##### DATA UNDER STUDY

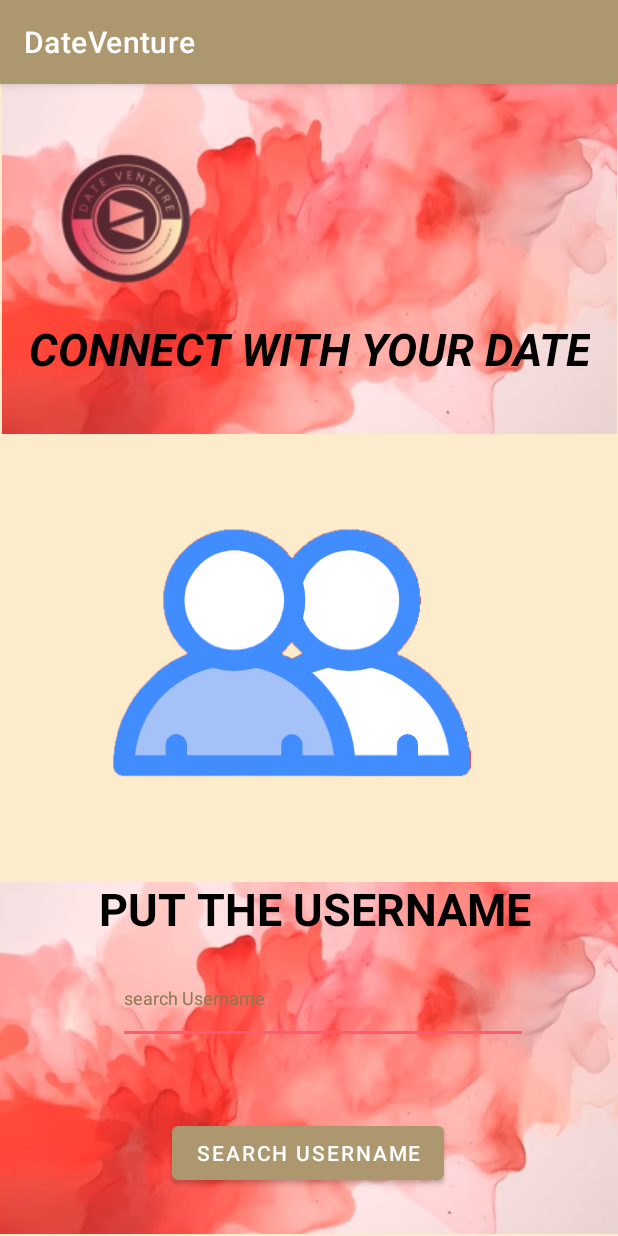
After one commit to Roxxiebstar/APP_DateVenture, an Android app: the ConnectYourDate screen opened directly, with no data from a screen before it, on a phone screen of 412 x 824 dp. The commit adds this screen. Run offline under Robolectric (Android 15) with nearby library versions, the phone set to English and light mode, and no system bars.

Commit message:
UI de connect With your Date

```diff
--- a/DateVenture/app/src/main/AndroidManifest.xml
+++ b/DateVenture/app/src/main/AndroidManifest.xml
@@ -12,6 +12,9 @@
         android:supportsRtl="true"
         android:theme="@style/Theme.DateVenture"
         tools:targetApi="31">
+        <activity
+            android:name=".ConnectYourDate"
+            android:exported="false" />
         <activity
             android:name=".GreenPlaces"
             android:exported="false" />
--- /dev/null
+++ b/DateVenture/app/src/main/java/com/example/dateventure/ConnectYourDate.kt
@@ -0,0 +1,20 @@
+package com.example.dateventure
+
+import android.os.Bundle
+import androidx.activity.enableEdgeToEdge
+import androidx.appcompat.app.AppCompatActivity
+import androidx.core.view.ViewCompat
+import androidx.core.view.WindowInsetsCompat
+
+class ConnectYourDate : AppCompatActivity() {
+    override fun onCreate(savedInstanceState: Bundle?) {
+        super.onCreate(savedInstanceState)
+        enableEdgeToEdge()
+        setContentView(R.layout.activity_connect_your_date)
+        ViewCompat.setOnApplyWindowInsetsListener(findViewById(R.id.main)) { v, insets ->
+            val systemBars = insets.getInsets(WindowInsetsCompat.Type.systemBars())
+            v.setPadding(systemBars.left, systemBars.top, systemBars.right, systemBars.bottom)
+            insets
+        }
+    }
+}
--- /dev/null
+++ b/DateVenture/app/src/main/res/layout/activity_connect_your_date.xml
@@ -0,0 +1,120 @@
+<?xml version="1.0" encoding="utf-8"?>
+<androidx.constraintlayout.widget.ConstraintLayout xmlns:android="http://schemas.android.com/apk/res/android"
+    xmlns:app="http://schemas.android.com/apk/res-auto"
+    xmlns:tools="http://schemas.android.com/tools"
+    android:id="@+id/main"
+    android:background="@color/arena"
+    android:layout_width="match_parent"
+    android:layout_height="match_parent"
+    tools:context=".ConnectYourDate">
+    <ImageView
+        android:id="@+id/acuarela1arriba"
+        android:layout_width="410dp"
+        android:layout_height="233dp"
+        android:contentDescription="@string/imagen_acuarela"
+        android:src="@drawable/acuarela_dateventure"
+        app:layout_constraintEnd_toEndOf="parent"
+        app:layout_constraintHorizontal_bias="0.505"
+        app:layout_constraintStart_toStartOf="parent"
+        app:layout_constraintTop_toTopOf="parent" />
+
+    <ImageView
+        android:id="@+id/acuarela2abajo"
+        android:layout_width="413dp"
+        android:layout_height="237dp"
+        android:contentDescription="@string/imagen_acuarela2"
+        android:src="@drawable/acuarela_dateventure"
+        app:layout_constraintBottom_toBottomOf="parent"
+        app:layout_constraintEnd_toEndOf="parent"
+        app:layout_constraintHorizontal_bias="0.25"
+        app:layout_constraintStart_toStartOf="parent"
+        app:layout_constraintTop_toBottomOf="@id/acuarela1arriba"
+        app:layout_constraintVertical_bias="1.0"
+        app:layout_constraintVertical_weight="0.606" />
+
+
+    <ImageView
+        android:id="@+id/logoDateVenture"
+        android:layout_width="168dp"
+        android:layout_height="158dp"
+        android:contentDescription="@string/acuarela"
+        app:layout_constraintBottom_toBottomOf="parent"
+        app:layout_constraintEnd_toEndOf="parent"
+        app:layout_constraintHorizontal_bias="0.0"
+        app:layout_constraintStart_toStartOf="parent"
+        app:layout_constraintTop_toTopOf="parent"
+        app:layout_constraintVertical_bias="0.022"
+        app:srcCompat="@mipmap/logo_launcher_foreground" />
+
+    <TextView
+        android:id="@+id/textView3"
+        android:layout_width="wrap_content"
+        android:layout_height="wrap_content"
+        android:text="@string/desc_connect"
+        android:textAlignment="center"
+        android:textColor="@color/black"
+        android:textSize="30sp"
+        android:textStyle="bold|italic"
+        app:layout_constraintBottom_toBottomOf="@+id/acuarela1arriba"
+        app:layout_constraintEnd_toEndOf="parent"
+        app:layout_constraintStart_toStartOf="parent"
+        app:layout_constraintTop_toTopOf="parent"
+        app:layout_constraintVertical_bias="0.808" />
+
+    <ImageView
+        android:id="@+id/imageConnectPareja"
+        android:layout_width="413dp"
+        android:layout_height="433dp"
+        android:contentDescription="@string/icon_conectar_pareja"
+        app:layout_constraintBottom_toBottomOf="@+id/acuarela2abajo"
+        app:layout_constraintEnd_toEndOf="parent"
+        app:layout_constraintStart_toStartOf="parent"
+        app:layout_constraintTop_toTopOf="parent"
+        app:srcCompat="@drawable/conectarpareja" />
+
+    <Button
+        android:id="@+id/button"
+        android:layout_width="wrap_content"
+        android:layout_height="wrap_content"
+        android:text="@string/btn_buscar_username"
+        app:layout_constraintBottom_toBottomOf="parent"
+        app:layout_constraintEnd_toEndOf="parent"
+        app:layout_constraintHorizontal_bias="0.497"
+        app:layout_constraintStart_toStartOf="parent"
+        app:layout_constraintTop_toBottomOf="@+id/putNameDescp"
+        app:layout_constraintVertical_bias="0.735" />
+
+    <TextView
+        android:id="@+id/putNameDescp"
+        android:layout_width="328dp"
+        android:layout_height="72dp"
+        android:layout_marginBottom="148dp"
+        android:text="@string/text_put"
+        android:textColor="@color/black"
+        android:textSize="30sp"
+        android:textStyle="bold"
+        app:layout_constraintBottom_toBottomOf="parent"
+        app:layout_constraintEnd_toEndOf="parent"
+        app:layout_constraintHorizontal_bias="0.783"
+        app:layout_constraintStart_toStartOf="parent"
+        app:layout_constraintTop_toBottomOf="@+id/textView3"
+        app:layout_constraintVertical_bias="0.946" />
+
+    <EditText
+        android:id="@+id/editTextEmailAddress"
+        android:layout_width="273dp"
+        android:layout_height="61dp"
+        android:autofillHints="emailAddress"
+        android:ems="20"
+        android:hint="@string/write_username"
+        android:inputType="textEmailAddress"
+        android:textColorHint="@color/arena_text"
+        android:textSize="12sp"
+        app:layout_constraintBottom_toBottomOf="parent"
+        app:layout_constraintEnd_toEndOf="parent"
+        app:layout_constraintHorizontal_bias="0.565"
+        app:layout_constraintStart_toStartOf="parent"
+        app:layout_constraintTop_toTopOf="@+id/acuarela2abajo"
+        app:layout_constraintVertical_bias="0.272" />
+
+</androidx.constraintlayout.widget.ConstraintLayout>
--- a/DateVenture/app/src/main/res/values/strings.xml
+++ b/DateVenture/app/src/main/res/values/strings.xml
@@ -82,5 +82,10 @@
     <string name="image_green">Imagen de dos personas al aire libre:)</string>
 
 
+    <string name="desc_connect">CONNECT WITH YOUR DATE</string>
+    <string name="image_date">Contiene imagen para entrelazar parejas</string>
+    <string name="text_put">PUT THE USERNAME</string>
+    <string name="write_username">search Username</string>
+    <string name="btn_buscar_username">search username</string>
 
 </resources>
```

##########

» WHAT YOU NEED TO DO
Everything in the entries except the pictures should be returned exactly as given.

» REPLY
After one commit to Roxxiebstar/APP_DateVenture, an Android app: the ConnectYourDate screen opened directly, with no data from a screen before it, on a phone screen of 412 x 824 dp. The commit adds this screen. Run offline under Robolectric (Android 15) with nearby library versions, the phone set to English and light mode, and no system bars.

Commit message:
UI de connect With your Date

```diff
--- a/DateVenture/app/src/main/AndroidManifest.xml
+++ b/DateVenture/app/src/main/AndroidManifest.xml
@@ -12,6 +12,9 @@
         android:supportsRtl="true"
         android:theme="@style/Theme.DateVenture"
         tools:targetApi="31">
+        <activity
+            android:name=".ConnectYourDate"
+            android:exported="false" />
         <activity
             android:name=".GreenPlaces"
             android:exported="false" />
--- /dev/null
+++ b/DateVenture/app/src/main/java/com/example/dateventure/ConnectYourDate.kt
@@ -0,0 +1,20 @@
+package com.example.dateventure
+
+import android.os.Bundle
+import androidx.activity.enableEdgeToEdge
+import androidx.appcompat.app.AppCompatActivity
+import androidx.core.view.ViewCompat
+import androidx.core.view.WindowInsetsCompat
+
+class ConnectYourDate : AppCompatActivity() {
+    override fun onCreate(savedInstanceState: Bundle?) {
+        super.onCreate(savedInstanceState)
+        enableEdgeToEdge()
+        setContentView(R.layout.activity_connect_your_date)
+        ViewCompat.setOnApplyWindowInsetsListener(findViewById(R.id.main)) { v, insets ->
+            val systemBars = insets.getInsets(WindowInsetsCompat.Type.systemBars())
+            v.setPadding(systemBars.left, systemBars.top, systemBars.right, systemBars.bottom)
+            insets
+        }
+    }
+}
--- /dev/null
+++ b/DateVenture/app/src/main/res/layout/activity_connect_your_date.xml
@@ -0,0 +1,120 @@
+<?xml version="1.0" encoding="utf-8"?>
+<androidx.constraintlayout.widget.ConstraintLayout xmlns:android="http://schemas.android.com/apk/res/android"
+    xmlns:app="http://schemas.android.com/apk/res-auto"
+    xmlns:tools="http://schemas.android.com/tools"
+    android:id="@+id/main"
+    android:background="@color/arena"
+    android:layout_width="match_parent"
+    android:layout_height="match_parent"
+    tools:context=".ConnectYourDate">
+    <ImageView
+        android:id="@+id/acuarela1arriba"
+        android:layout_width="410dp"
+        android:layout_height="233dp"
+        android:contentDescription="@string/imagen_acuarela"
+        android:src="@drawable/acuarela_dateventure"
+        app:layout_constraintEnd_toEndOf="parent"
+        app:layout_constraintHorizontal_bias="0.505"
+        app:layout_constraintStart_toStartOf="parent"
+        app:layout_constraintTop_toTopOf="parent" />
+
+    <ImageView
+        android:id="@+id/acuarela2abajo"
+        android:layout_width="413dp"
+        android:layout_height="237dp"
+        android:contentDescription="@string/imagen_acuarela2"
+        android:src="@drawable/acuarela_dateventure"
+        app:layout_constraintBottom_toBottomOf="parent"
+        app:layout_constraintEnd_toEndOf="parent"
+        app:layout_constraintHorizontal_bias="0.25"
+        app:layout_constraintStart_toStartOf="parent"
+        app:layout_constraintTop_toBottomOf="@id/acuarela1arriba"
+        app:layout_constraintVertical_bias="1.0"
+        app:layout_constraintVertical_weight="0.606" />
+
+
+    <ImageView
+        android:id="@+id/logoDateVenture"
+        android:layout_width="168dp"
+        android:layout_height="158dp"
+        android:contentDescription="@string/acuarela"
+        app:layout_constraintBottom_toBottomOf="parent"
+        app:layout_constraintEnd_toEndOf="parent"
+        app:layout_constraintHorizontal_bias="0.0"
+        app:layout_constraintStart_toStartOf="parent"
+        app:layout_constraintTop_toTopOf="parent"
+        app:layout_constraintVertical_bias="0.022"
+        app:srcCompat="@mipmap/logo_launcher_foreground" />
+
+    <TextView
+        android:id="@+id/textView3"
+        android:layout_width="wrap_content"
+        android:layout_height="wrap_content"
+        android:text="@string/desc_connect"
+        android:textAlignment="center"
+        android:textColor="@color/black"
+        android:textSize="30sp"
+        android:textStyle="bold|italic"
+        app:layout_constraintBottom_toBottomOf="@+id/acuarela1arriba"
+        app:layout_constraintEnd_toEndOf="parent"
+        app:layout_constraintStart_toStartOf="parent"
+        app:layout_constraintTop_toTopOf="parent"
+        app:layout_constraintVertical_bias="0.808" />
+
+    <ImageView
+        android:id="@+id/imageConnectPareja"
+        android:layout_width="413dp"
+        android:layout_height="433dp"
+        android:contentDescription="@string/icon_conectar_pareja"
+        app:layout_constraintBottom_toBottomOf="@+id/acuarela2abajo"
+        app:layout_constraintEnd_toEndOf="parent"
+        app:layout_constraintStart_toStartOf="parent"
+        app:layout_constraintTop_toTopOf="parent"
+        app:srcCompat="@drawable/conectarpareja" />
+
+    <Button
+        android:id="@+id/button"
+        android:layout_width="wrap_content"
+        android:layout_height="wrap_content"
+        android:text="@string/btn_buscar_username"
+        app:layout_constraintBottom_toBottomOf="parent"
+        app:layout_constraintEnd_toEndOf="parent"
+        app:layout_constraintHorizontal_bias="0.497"
+        app:layout_constraintStart_toStartOf="parent"
+        app:layout_constraintTop_toBottomOf="@+id/putNameDescp"
+        app:layout_constraintVertical_bias="0.735" />
+
+    <TextView
+        android:id="@+id/putNameDescp"
+        android:layout_width="328dp"
+        android:layout_height="72dp"
+        android:layout_marginBottom="148dp"
+        android:text="@string/text_put"
+        android:textColor="@color/black"
+        android:textSize="30sp"
+        android:textStyle="bold"
+        app:layout_constraintBottom_toBottomOf="parent"
+        app:layout_constraintEnd_toEndOf="parent"
+        app:layout_constraintHorizontal_bias="0.783"
+        app:layout_constraintStart_toStartOf="parent"
+        app:layout_constraintTop_toBottomOf="@+id/textView3"
+        app:layout_constraintVertical_bias="0.946" />
+
+    <EditText
+        android:id="@+id/editTextEmailAddress"
+        android:layout_width="273dp"
+        android:layout_height="61dp"
+        android:autofillHints="emailAddress"
+        android:ems="20"
+        android:hint="@string/write_username"
+        android:inputType="textEmailAddress"
+        android:textColorHint="@color/arena_text"
+        android:textSize="12sp"
+        app:layout_constraintBottom_toBottomOf="parent"
+        app:layout_constraintEnd_toEndOf="parent"
+        app:layout_constraintHorizontal_bias="0.565"
+        app:layout_constraintStart_toStartOf="parent"
+        app:layout_constraintTop_toTopOf="@+id/acuarela2abajo"
+        app:layout_constraintVertical_bias="0.272" />
+
+</androidx.constraintlayout.widget.ConstraintLayout>
--- a/DateVenture/app/src/main/res/values/strings.xml
+++ b/DateVenture/app/src/main/res/values/strings.xml
@@ -82,5 +82,10 @@
     <string name="image_green">Imagen de dos personas al aire libre:)</string>
 
 
+    <string name="desc_connect">CONNECT WITH YOUR DATE</string>
+    <string name="image_date">Contiene imagen para entrelazar parejas</string>
+    <string name="text_put">PUT THE USERNAME</string>
+    <string name="write_username">search Username</string>
+    <string name="btn_buscar_username">search username</string>
 
 </resources>
```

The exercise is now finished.